# Chapter on functions

1. May 7, 2005

### EvLer

I am going on my own through a chapter on functions and here is something that puzzled me in the definition:

Each element in the domain is paired with just one element in the range.

I guess my calculus knowledge interferes, but what about function like f(x) = sqrt(x). It has two roots: + and -. How does set theory account for that? Or is sqrt(x) not a function in set-theoretic terms
Although f(x) = x^2 fits the definition of the function.

2. May 7, 2005

### master_coda

$f(x)=\pm\sqrt{x}$ is not a function, since f(x) has more than one value for all x > 0. However, $f(x)=\sqrt{x}$ is a function; $\sqrt{x}$ always refers to the positive square root.

3. May 7, 2005

### honestrosewater

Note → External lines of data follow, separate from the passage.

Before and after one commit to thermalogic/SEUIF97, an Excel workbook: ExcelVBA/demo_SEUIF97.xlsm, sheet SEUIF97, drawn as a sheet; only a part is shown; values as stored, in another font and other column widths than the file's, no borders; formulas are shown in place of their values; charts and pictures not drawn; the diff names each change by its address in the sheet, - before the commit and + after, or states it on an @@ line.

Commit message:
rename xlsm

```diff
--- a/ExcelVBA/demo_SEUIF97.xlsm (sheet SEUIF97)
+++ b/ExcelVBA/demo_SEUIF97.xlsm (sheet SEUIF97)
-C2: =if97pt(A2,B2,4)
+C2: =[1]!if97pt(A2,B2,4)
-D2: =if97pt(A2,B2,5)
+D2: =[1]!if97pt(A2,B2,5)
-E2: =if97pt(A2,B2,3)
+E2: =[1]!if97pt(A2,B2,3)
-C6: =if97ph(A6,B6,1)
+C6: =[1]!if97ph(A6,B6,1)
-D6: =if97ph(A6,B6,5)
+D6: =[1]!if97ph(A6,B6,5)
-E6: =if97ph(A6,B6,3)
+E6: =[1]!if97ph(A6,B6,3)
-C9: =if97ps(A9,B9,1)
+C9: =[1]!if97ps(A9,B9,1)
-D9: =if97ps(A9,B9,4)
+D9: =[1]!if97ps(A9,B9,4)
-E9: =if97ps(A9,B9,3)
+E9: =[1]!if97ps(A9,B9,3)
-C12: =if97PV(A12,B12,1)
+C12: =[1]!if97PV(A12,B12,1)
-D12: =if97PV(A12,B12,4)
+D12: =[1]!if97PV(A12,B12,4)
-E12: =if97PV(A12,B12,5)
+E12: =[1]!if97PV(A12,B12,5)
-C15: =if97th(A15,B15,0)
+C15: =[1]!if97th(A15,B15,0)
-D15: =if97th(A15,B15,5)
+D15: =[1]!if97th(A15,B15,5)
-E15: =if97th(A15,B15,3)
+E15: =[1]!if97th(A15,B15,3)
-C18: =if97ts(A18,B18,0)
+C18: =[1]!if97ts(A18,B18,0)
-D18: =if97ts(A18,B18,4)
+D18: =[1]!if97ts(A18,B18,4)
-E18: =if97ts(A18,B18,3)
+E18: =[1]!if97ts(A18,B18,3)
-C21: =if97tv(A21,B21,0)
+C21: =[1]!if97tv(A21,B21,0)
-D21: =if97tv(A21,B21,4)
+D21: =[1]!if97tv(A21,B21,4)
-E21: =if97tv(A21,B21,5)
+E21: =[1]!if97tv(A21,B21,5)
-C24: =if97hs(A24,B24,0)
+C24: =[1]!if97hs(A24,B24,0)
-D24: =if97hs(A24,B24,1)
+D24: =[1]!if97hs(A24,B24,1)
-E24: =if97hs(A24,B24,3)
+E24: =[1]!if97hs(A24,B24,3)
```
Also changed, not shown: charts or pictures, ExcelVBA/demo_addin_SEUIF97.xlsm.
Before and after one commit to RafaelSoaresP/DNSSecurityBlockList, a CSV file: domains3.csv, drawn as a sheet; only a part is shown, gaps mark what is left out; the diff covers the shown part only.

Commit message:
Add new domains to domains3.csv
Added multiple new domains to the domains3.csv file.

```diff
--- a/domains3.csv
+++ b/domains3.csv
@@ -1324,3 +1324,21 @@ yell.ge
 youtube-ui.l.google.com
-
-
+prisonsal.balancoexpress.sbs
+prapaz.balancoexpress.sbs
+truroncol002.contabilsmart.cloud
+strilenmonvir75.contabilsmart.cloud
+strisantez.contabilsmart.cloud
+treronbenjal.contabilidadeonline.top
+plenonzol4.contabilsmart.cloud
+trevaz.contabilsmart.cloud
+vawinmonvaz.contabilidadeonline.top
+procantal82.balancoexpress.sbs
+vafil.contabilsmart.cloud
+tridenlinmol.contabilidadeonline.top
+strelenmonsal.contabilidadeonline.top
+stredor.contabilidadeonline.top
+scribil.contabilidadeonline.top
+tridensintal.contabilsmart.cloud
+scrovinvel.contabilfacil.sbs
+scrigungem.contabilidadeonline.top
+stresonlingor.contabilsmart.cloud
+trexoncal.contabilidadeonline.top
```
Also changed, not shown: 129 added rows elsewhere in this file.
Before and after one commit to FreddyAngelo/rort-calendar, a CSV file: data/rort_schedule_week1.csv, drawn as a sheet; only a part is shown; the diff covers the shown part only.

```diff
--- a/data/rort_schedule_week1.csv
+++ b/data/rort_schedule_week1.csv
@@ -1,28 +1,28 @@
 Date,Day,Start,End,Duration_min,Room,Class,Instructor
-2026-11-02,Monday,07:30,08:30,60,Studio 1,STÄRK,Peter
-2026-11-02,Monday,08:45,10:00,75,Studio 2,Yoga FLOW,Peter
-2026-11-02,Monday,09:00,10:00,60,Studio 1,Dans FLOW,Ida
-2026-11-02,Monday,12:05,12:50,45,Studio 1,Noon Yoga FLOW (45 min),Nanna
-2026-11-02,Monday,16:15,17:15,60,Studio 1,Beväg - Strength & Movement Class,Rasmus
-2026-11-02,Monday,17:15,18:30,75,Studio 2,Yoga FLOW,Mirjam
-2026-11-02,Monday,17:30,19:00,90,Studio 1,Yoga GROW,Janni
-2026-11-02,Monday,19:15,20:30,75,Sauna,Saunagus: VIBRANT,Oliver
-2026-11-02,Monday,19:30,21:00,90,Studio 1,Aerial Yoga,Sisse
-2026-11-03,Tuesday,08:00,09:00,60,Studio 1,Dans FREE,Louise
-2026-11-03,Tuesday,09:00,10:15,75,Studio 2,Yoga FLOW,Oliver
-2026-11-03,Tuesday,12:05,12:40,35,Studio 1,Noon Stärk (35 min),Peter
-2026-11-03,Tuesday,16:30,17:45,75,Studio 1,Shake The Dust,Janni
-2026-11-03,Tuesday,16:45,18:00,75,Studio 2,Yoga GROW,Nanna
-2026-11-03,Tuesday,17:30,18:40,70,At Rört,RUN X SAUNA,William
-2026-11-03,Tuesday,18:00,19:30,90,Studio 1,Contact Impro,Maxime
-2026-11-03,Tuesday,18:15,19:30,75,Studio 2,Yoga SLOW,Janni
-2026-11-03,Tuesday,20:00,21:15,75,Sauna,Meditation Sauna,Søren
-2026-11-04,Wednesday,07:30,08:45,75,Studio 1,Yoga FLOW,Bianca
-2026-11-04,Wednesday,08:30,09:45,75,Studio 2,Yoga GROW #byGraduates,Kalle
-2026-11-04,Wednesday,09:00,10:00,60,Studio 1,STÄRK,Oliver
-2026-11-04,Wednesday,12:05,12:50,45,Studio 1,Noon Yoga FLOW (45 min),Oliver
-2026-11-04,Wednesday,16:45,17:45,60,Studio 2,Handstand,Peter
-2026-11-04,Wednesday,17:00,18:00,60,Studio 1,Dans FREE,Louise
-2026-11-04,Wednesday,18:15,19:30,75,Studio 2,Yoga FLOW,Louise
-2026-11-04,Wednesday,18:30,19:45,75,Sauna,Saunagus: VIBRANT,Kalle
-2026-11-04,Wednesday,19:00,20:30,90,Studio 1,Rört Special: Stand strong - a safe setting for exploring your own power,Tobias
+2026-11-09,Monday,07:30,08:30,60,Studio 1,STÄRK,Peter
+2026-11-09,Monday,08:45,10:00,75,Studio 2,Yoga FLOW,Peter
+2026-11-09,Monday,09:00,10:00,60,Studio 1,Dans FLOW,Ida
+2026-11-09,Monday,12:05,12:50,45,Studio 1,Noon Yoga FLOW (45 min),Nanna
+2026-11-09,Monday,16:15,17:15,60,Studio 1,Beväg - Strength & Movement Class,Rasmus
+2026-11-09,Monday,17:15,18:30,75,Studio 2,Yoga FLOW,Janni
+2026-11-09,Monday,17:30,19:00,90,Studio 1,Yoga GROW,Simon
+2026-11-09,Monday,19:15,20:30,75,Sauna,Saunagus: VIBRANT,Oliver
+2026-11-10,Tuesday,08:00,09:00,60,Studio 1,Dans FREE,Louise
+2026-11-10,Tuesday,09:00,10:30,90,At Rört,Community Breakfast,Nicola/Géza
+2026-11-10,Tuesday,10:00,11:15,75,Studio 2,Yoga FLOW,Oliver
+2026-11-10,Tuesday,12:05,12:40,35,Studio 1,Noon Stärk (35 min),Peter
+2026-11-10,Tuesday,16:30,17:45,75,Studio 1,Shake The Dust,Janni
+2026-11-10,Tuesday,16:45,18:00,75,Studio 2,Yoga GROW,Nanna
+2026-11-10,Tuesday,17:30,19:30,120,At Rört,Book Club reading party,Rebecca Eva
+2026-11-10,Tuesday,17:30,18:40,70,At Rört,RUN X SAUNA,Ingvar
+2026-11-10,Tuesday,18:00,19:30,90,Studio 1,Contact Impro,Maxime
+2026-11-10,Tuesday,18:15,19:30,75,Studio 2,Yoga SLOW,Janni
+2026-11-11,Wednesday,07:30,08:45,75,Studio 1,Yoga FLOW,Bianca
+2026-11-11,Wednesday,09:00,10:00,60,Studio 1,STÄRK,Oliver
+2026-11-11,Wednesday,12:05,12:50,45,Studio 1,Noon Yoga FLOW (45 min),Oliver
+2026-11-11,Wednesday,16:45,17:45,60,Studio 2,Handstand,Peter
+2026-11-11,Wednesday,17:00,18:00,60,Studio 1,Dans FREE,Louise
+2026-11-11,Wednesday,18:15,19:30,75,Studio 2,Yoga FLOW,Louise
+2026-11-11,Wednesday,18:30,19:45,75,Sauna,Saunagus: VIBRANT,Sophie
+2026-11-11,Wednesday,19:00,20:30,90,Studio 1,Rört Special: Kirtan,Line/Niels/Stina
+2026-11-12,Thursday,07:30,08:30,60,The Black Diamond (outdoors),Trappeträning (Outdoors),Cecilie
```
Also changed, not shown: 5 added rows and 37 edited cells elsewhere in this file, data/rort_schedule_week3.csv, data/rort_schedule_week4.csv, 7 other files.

Yes, just look at the definition of function. If something doesn't meet the requirements of the definition, it just simply isn't a function.
But how can you tell whether something is a function until you specify its domain and the superset of its range? $\sqrt{x}$ isn't a function from N to N.

4. May 7, 2005

Thanks